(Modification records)
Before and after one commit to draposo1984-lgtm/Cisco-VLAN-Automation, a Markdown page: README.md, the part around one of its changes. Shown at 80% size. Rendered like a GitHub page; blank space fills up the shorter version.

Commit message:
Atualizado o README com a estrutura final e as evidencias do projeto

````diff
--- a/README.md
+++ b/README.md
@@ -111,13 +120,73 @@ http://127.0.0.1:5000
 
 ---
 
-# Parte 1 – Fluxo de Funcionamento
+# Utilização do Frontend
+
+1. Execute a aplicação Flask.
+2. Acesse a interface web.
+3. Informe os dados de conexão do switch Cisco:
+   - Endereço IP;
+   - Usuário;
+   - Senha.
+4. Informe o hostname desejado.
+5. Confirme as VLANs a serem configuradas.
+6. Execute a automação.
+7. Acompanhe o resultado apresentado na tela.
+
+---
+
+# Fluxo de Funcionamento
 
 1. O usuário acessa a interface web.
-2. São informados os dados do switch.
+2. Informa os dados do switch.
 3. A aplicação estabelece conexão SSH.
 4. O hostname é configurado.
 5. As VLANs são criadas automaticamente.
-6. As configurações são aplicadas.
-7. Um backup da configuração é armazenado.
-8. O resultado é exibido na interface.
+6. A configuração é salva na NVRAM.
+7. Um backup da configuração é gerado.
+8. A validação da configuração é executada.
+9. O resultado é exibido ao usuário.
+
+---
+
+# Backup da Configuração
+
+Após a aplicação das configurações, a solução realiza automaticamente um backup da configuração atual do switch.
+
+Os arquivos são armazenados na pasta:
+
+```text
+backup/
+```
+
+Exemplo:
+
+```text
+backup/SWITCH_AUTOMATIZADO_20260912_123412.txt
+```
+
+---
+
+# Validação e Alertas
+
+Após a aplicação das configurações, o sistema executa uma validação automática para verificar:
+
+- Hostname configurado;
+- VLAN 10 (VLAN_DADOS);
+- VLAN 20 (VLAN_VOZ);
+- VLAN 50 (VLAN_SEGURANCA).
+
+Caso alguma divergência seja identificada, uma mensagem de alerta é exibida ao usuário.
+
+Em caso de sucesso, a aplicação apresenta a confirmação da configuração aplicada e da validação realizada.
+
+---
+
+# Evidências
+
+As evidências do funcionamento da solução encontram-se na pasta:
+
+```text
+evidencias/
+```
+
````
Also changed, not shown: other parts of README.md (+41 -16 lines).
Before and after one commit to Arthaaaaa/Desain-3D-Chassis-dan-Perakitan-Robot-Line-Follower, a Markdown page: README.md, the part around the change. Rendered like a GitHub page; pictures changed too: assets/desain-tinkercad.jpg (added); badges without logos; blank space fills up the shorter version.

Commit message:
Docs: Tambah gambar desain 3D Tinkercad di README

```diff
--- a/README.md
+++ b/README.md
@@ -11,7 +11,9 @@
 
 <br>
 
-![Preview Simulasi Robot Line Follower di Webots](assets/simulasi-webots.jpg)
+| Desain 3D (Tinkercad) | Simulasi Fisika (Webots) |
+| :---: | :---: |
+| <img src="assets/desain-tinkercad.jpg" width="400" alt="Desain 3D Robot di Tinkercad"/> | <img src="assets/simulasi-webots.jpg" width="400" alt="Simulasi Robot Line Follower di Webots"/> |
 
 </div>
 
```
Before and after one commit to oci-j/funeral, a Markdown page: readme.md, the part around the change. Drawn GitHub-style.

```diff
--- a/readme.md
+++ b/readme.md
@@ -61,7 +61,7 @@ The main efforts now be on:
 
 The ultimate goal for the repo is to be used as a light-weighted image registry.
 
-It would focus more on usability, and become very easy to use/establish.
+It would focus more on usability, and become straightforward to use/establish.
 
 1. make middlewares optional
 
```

■ Work instruction ■
Print all the data exactly as shown above.

■ Problem solution ■
Before and after one commit to draposo1984-lgtm/Cisco-VLAN-Automation, a Markdown page: README.md, the part around one of its changes. Shown at 80% size. Rendered like a GitHub page; blank space fills up the shorter version.

Commit message:
Atualizado o README com a estrutura final e as evidencias do projeto

````diff
--- a/README.md
+++ b/README.md
@@ -111,13 +120,73 @@ http://127.0.0.1:5000
 
 ---
 
-# Parte 1 – Fluxo de Funcionamento
+# Utilização do Frontend
+
+1. Execute a aplicação Flask.
+2. Acesse a interface web.
+3. Informe os dados de conexão do switch Cisco:
+   - Endereço IP;
+   - Usuário;
+   - Senha.
+4. Informe o hostname desejado.
+5. Confirme as VLANs a serem configuradas.
+6. Execute a automação.
+7. Acompanhe o resultado apresentado na tela.
+
+---
+
+# Fluxo de Funcionamento
 
 1. O usuário acessa a interface web.
-2. São informados os dados do switch.
+2. Informa os dados do switch.
 3. A aplicação estabelece conexão SSH.
 4. O hostname é configurado.
 5. As VLANs são criadas automaticamente.
-6. As configurações são aplicadas.
-7. Um backup da configuração é armazenado.
-8. O resultado é exibido na interface.
+6. A configuração é salva na NVRAM.
+7. Um backup da configuração é gerado.
+8. A validação da configuração é executada.
+9. O resultado é exibido ao usuário.
+
+---
+
+# Backup da Configuração
+
+Após a aplicação das configurações, a solução realiza automaticamente um backup da configuração atual do switch.
+
+Os arquivos são armazenados na pasta:
+
+```text
+backup/
+```
+
+Exemplo:
+
+```text
+backup/SWITCH_AUTOMATIZADO_20260912_123412.txt
+```
+
+---
+
+# Validação e Alertas
+
+Após a aplicação das configurações, o sistema executa uma validação automática para verificar:
+
+- Hostname configurado;
+- VLAN 10 (VLAN_DADOS);
+- VLAN 20 (VLAN_VOZ);
+- VLAN 50 (VLAN_SEGURANCA).
+
+Caso alguma divergência seja identificada, uma mensagem de alerta é exibida ao usuário.
+
+Em caso de sucesso, a aplicação apresenta a confirmação da configuração aplicada e da validação realizada.
+
+---
+
+# Evidências
+
+As evidências do funcionamento da solução encontram-se na pasta:
+
+```text
+evidencias/
+```
+
````
Also changed, not shown: other parts of README.md (+41 -16 lines).
Before and after one commit to Arthaaaaa/Desain-3D-Chassis-dan-Perakitan-Robot-Line-Follower, a Markdown page: README.md, the part around the change. Rendered like a GitHub page; pictures changed too: assets/desain-tinkercad.jpg (added); badges without logos; blank space fills up the shorter version.

Commit message:
Docs: Tambah gambar desain 3D Tinkercad di README

```diff
--- a/README.md
+++ b/README.md
@@ -11,7 +11,9 @@
 
 <br>
 
-![Preview Simulasi Robot Line Follower di Webots](assets/simulasi-webots.jpg)
+| Desain 3D (Tinkercad) | Simulasi Fisika (Webots) |
+| :---: | :---: |
+| <img src="assets/desain-tinkercad.jpg" width="400" alt="Desain 3D Robot di Tinkercad"/> | <img src="assets/simulasi-webots.jpg" width="400" alt="Simulasi Robot Line Follower di Webots"/> |
 
 </div>
 
```
Before and after one commit to oci-j/funeral, a Markdown page: readme.md, the part around the change. Drawn GitHub-style.

```diff
--- a/readme.md
+++ b/readme.md
@@ -61,7 +61,7 @@ The main efforts now be on:
 
 The ultimate goal for the repo is to be used as a light-weighted image registry.
 
-It would focus more on usability, and become very easy to use/establish.
+It would focus more on usability, and become straightforward to use/establish.
 
 1. make middlewares optional
 
```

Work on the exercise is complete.